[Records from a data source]

----------------------------------------

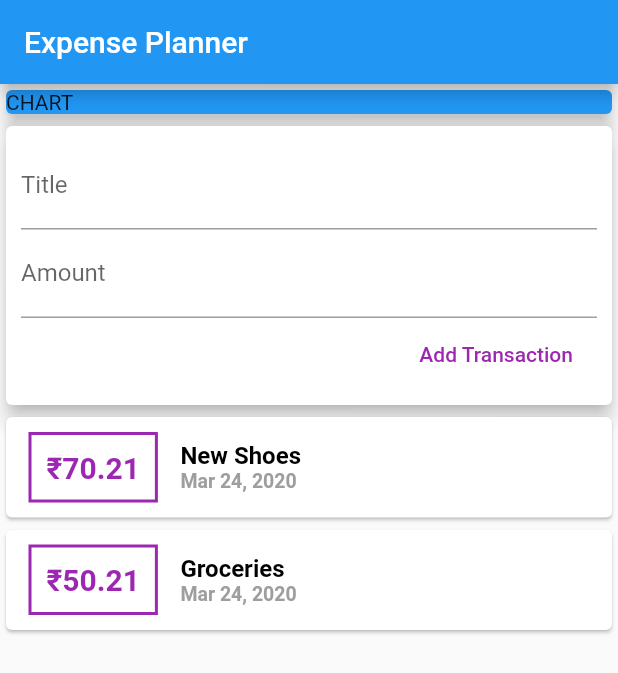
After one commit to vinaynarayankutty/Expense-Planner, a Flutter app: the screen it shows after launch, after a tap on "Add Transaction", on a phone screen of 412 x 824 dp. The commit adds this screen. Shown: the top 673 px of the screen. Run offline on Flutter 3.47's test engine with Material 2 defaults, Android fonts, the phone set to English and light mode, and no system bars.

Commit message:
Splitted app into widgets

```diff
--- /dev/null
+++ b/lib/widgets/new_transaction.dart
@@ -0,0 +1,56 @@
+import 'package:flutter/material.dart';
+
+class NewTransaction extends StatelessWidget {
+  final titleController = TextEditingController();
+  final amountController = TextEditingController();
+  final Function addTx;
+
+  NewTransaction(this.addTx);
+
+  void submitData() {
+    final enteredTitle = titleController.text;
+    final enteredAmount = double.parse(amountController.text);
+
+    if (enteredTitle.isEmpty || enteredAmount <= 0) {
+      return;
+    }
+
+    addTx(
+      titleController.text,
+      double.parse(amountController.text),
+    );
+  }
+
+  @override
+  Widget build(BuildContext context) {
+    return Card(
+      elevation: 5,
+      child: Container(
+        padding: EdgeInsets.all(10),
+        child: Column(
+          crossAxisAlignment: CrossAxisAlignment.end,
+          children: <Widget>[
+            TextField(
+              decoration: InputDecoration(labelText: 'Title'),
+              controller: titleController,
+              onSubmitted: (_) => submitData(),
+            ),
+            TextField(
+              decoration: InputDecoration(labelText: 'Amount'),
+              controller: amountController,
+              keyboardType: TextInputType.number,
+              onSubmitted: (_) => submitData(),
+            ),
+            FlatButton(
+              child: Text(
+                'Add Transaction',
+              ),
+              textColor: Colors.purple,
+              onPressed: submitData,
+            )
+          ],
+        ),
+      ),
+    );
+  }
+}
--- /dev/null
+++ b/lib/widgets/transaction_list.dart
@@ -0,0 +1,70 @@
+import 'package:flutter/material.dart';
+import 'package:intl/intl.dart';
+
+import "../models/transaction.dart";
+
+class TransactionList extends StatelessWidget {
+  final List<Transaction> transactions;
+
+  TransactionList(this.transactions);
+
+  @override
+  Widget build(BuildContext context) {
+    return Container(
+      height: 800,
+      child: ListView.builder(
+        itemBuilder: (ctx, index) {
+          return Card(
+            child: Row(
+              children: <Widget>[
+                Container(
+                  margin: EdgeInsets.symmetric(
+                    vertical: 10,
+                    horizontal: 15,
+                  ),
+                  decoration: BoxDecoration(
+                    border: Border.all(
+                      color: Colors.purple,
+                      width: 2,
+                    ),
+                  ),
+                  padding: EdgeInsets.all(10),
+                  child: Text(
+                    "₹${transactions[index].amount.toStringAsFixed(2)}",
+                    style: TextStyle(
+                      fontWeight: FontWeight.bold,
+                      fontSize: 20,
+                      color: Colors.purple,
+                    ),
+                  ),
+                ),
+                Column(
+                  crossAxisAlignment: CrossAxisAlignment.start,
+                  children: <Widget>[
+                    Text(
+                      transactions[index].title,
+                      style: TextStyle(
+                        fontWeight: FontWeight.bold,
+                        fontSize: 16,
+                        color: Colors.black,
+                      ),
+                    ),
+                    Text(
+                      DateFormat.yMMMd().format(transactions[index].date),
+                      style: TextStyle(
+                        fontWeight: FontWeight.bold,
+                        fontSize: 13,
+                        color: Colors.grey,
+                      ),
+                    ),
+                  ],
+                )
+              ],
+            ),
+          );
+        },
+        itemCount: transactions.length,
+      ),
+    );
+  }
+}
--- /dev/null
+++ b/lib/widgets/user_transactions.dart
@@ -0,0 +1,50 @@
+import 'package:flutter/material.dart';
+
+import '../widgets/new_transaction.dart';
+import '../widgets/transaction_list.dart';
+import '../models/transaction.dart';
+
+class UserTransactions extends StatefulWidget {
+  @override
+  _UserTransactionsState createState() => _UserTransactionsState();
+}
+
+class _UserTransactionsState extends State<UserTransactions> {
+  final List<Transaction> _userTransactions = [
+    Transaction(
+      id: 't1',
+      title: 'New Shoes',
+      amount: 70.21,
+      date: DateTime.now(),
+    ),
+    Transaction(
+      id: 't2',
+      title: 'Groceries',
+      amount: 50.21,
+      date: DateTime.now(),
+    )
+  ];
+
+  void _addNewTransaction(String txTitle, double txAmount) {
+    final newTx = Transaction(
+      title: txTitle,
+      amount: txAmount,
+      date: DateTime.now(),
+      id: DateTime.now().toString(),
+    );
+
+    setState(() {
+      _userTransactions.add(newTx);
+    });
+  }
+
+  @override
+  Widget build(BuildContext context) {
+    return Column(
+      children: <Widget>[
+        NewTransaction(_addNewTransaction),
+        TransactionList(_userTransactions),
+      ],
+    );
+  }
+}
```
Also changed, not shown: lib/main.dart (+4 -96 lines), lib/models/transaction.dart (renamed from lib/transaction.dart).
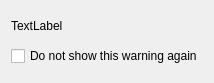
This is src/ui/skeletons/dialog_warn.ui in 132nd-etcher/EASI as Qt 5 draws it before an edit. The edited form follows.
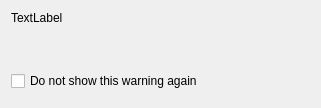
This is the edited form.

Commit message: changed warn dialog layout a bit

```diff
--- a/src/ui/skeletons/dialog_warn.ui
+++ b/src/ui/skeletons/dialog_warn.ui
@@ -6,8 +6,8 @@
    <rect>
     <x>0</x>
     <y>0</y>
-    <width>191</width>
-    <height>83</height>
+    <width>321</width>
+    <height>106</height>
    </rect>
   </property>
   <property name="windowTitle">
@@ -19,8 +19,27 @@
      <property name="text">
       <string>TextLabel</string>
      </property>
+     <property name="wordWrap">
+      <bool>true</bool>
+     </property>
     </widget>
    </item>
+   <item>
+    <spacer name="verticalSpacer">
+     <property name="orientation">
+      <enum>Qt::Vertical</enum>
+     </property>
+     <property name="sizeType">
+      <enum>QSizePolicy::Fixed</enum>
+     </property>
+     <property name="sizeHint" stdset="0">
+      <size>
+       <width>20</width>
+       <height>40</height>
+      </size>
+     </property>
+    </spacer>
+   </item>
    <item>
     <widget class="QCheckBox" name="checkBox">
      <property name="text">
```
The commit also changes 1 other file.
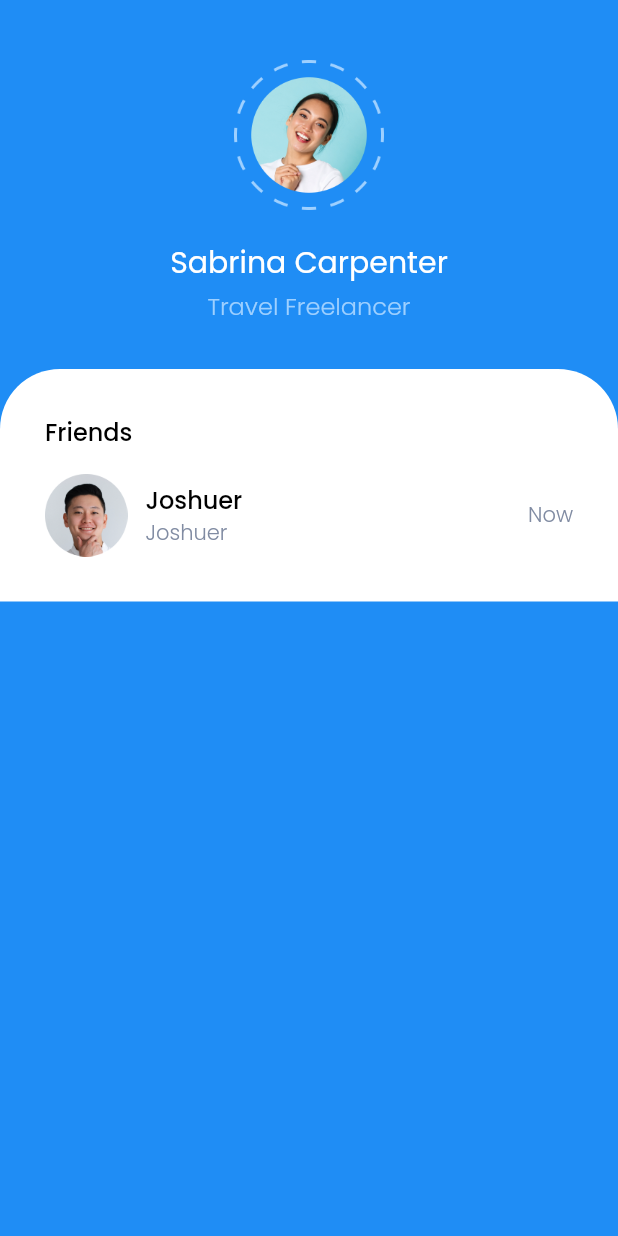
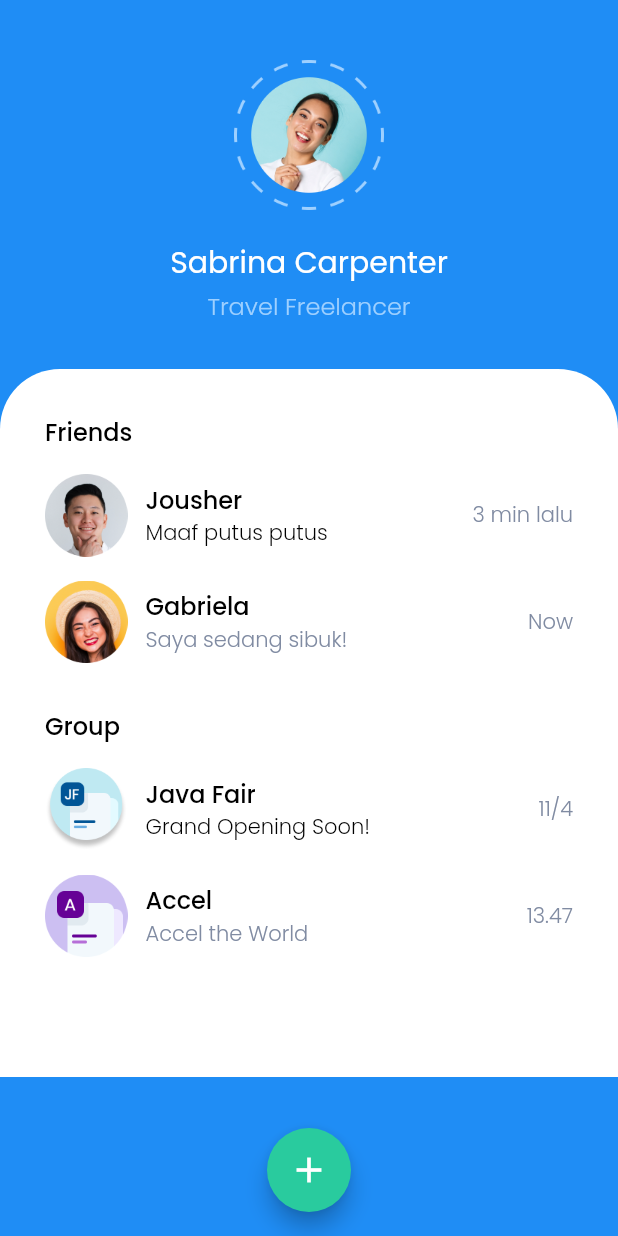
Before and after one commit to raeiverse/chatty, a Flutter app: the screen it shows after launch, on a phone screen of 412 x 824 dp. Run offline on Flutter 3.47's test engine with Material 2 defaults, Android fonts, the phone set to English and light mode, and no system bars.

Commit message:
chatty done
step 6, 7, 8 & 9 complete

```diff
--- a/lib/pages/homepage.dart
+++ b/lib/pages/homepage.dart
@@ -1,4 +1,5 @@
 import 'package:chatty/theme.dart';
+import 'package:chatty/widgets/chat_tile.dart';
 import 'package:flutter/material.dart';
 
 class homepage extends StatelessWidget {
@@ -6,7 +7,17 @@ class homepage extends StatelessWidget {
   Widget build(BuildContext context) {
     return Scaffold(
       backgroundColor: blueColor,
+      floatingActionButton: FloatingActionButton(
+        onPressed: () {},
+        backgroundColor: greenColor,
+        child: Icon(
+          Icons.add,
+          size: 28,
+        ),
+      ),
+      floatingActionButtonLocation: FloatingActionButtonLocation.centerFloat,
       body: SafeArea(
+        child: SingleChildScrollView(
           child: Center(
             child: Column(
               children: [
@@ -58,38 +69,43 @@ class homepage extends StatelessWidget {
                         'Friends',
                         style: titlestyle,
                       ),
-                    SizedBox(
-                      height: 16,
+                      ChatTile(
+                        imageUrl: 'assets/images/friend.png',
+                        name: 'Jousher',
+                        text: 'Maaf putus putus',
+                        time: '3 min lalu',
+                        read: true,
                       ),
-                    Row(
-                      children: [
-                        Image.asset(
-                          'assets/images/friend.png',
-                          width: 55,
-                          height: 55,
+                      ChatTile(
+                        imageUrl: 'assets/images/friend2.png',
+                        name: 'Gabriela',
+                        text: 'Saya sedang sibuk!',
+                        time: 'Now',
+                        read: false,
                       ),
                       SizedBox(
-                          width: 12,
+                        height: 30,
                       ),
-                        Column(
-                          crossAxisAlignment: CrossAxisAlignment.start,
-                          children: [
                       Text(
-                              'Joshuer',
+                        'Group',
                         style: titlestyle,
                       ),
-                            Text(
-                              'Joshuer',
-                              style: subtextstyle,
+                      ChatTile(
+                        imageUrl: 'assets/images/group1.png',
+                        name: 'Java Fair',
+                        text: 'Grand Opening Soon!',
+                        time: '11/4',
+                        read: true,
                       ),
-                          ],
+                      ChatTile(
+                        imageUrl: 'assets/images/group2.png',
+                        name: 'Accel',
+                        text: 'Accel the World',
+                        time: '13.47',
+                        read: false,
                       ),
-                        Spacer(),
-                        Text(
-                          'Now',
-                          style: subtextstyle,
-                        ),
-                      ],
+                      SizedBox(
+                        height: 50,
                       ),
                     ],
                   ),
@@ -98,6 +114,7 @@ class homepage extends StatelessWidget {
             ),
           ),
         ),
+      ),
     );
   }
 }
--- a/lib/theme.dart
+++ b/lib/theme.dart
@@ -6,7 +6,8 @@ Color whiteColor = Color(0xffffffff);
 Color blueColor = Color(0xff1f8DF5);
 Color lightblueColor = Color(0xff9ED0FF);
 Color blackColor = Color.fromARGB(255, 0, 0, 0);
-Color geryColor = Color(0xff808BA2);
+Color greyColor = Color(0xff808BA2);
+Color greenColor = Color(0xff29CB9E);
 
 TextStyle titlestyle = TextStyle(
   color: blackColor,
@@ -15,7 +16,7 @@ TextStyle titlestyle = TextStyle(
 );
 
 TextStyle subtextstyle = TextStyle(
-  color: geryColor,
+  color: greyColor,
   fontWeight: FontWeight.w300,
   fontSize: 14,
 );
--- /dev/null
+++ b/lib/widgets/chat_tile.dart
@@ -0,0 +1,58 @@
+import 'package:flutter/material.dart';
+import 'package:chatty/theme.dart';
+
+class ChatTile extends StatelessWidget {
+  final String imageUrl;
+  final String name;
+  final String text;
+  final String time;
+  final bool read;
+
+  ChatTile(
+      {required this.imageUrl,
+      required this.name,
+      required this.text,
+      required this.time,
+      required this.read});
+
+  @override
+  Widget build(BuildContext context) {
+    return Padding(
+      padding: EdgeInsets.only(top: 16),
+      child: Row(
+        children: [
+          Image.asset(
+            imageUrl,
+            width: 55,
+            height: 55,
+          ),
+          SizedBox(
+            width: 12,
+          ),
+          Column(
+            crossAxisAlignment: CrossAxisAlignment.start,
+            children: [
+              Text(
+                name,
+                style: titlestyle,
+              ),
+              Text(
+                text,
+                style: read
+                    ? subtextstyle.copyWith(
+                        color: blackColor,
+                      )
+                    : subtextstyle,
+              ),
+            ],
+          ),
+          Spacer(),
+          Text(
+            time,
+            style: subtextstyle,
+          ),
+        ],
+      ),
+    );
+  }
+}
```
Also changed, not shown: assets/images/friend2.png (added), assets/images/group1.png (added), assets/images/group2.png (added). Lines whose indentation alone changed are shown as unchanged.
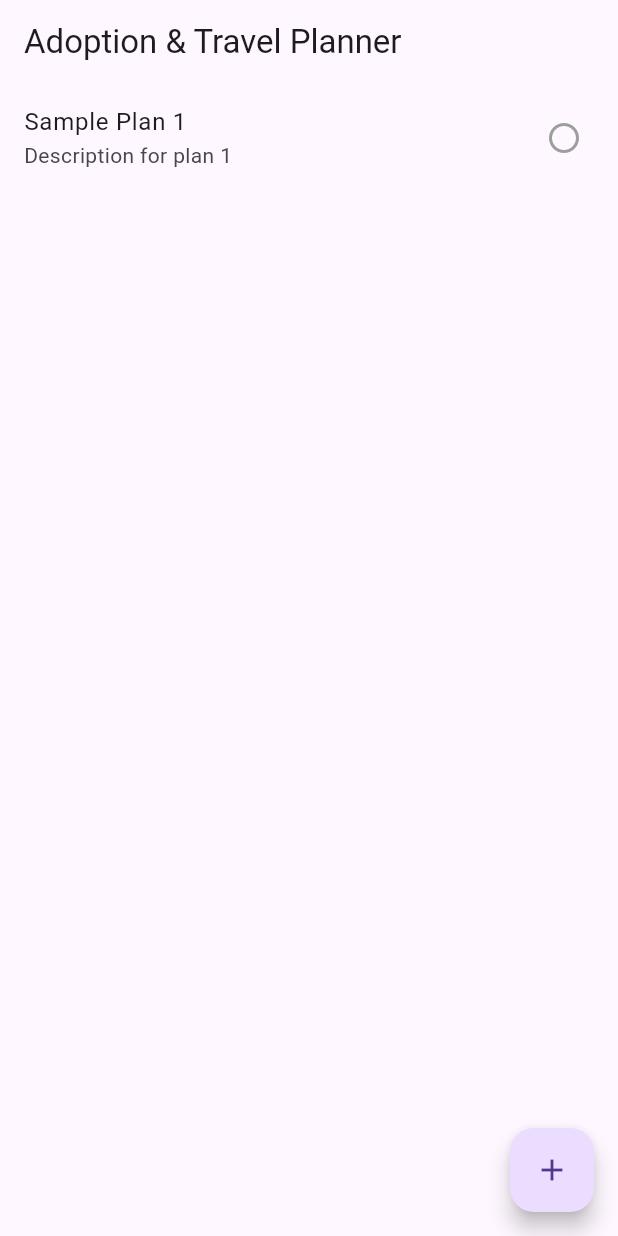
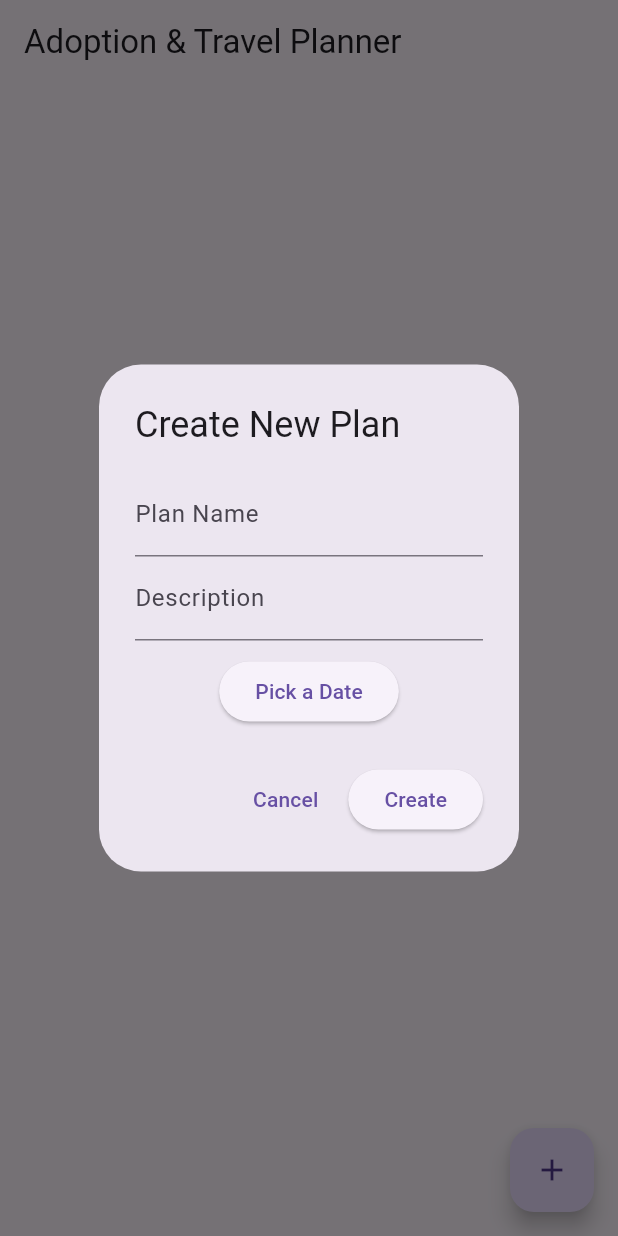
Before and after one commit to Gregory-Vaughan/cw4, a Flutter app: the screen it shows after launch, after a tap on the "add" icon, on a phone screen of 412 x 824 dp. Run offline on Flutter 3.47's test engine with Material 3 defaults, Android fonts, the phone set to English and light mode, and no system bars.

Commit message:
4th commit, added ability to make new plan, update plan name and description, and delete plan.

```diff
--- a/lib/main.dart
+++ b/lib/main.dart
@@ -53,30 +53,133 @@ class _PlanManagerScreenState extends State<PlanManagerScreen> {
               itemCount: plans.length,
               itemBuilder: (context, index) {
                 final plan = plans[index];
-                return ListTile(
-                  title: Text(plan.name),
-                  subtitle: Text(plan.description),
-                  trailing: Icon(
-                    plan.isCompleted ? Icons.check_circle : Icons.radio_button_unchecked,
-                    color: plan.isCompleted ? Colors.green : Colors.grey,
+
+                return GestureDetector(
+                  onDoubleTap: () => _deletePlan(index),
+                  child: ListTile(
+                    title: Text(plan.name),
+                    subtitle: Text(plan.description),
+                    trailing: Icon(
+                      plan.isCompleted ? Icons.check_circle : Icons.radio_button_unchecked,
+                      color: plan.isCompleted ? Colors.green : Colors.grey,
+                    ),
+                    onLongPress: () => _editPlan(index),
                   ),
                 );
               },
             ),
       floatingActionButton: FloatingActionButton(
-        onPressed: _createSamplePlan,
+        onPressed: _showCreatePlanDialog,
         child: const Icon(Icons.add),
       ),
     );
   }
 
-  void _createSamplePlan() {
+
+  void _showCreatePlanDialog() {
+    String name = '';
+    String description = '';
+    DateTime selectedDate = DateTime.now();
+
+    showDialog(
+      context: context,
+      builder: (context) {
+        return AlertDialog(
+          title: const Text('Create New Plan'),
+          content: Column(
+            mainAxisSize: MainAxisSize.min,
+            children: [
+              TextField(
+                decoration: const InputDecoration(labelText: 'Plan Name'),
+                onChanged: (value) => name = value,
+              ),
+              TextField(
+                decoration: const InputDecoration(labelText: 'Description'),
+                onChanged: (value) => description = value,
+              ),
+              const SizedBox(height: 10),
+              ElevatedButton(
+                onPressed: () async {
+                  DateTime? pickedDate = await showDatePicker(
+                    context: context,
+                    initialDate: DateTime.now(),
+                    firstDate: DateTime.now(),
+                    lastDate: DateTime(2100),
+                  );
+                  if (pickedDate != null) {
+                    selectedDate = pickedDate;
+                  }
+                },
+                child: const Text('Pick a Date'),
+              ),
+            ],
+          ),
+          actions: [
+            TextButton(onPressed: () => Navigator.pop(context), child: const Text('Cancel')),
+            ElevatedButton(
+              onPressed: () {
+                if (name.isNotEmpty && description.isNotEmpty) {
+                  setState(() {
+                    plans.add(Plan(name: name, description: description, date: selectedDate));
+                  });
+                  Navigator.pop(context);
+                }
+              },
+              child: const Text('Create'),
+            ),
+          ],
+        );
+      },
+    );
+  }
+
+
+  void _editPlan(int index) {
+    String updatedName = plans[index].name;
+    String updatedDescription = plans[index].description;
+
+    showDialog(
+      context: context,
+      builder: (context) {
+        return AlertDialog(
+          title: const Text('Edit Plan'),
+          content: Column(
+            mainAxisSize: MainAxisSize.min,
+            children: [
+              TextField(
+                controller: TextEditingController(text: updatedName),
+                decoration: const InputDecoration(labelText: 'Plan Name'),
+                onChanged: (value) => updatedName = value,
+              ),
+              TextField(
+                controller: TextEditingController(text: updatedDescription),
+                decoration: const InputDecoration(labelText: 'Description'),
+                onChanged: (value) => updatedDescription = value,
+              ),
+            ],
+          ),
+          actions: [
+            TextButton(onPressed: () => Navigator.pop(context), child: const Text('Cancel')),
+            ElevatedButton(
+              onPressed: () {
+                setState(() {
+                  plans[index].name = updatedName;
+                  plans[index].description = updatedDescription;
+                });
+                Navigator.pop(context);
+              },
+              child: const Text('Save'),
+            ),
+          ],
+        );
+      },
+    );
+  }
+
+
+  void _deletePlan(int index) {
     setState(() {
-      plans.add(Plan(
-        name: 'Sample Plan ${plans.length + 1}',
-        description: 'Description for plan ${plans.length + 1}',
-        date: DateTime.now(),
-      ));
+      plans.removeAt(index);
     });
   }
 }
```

----------------------------------------

TRY IT = Across the entries, how many lines contain the word "homepage"? State that number and nothing else.

YOUR SOLUTION = 6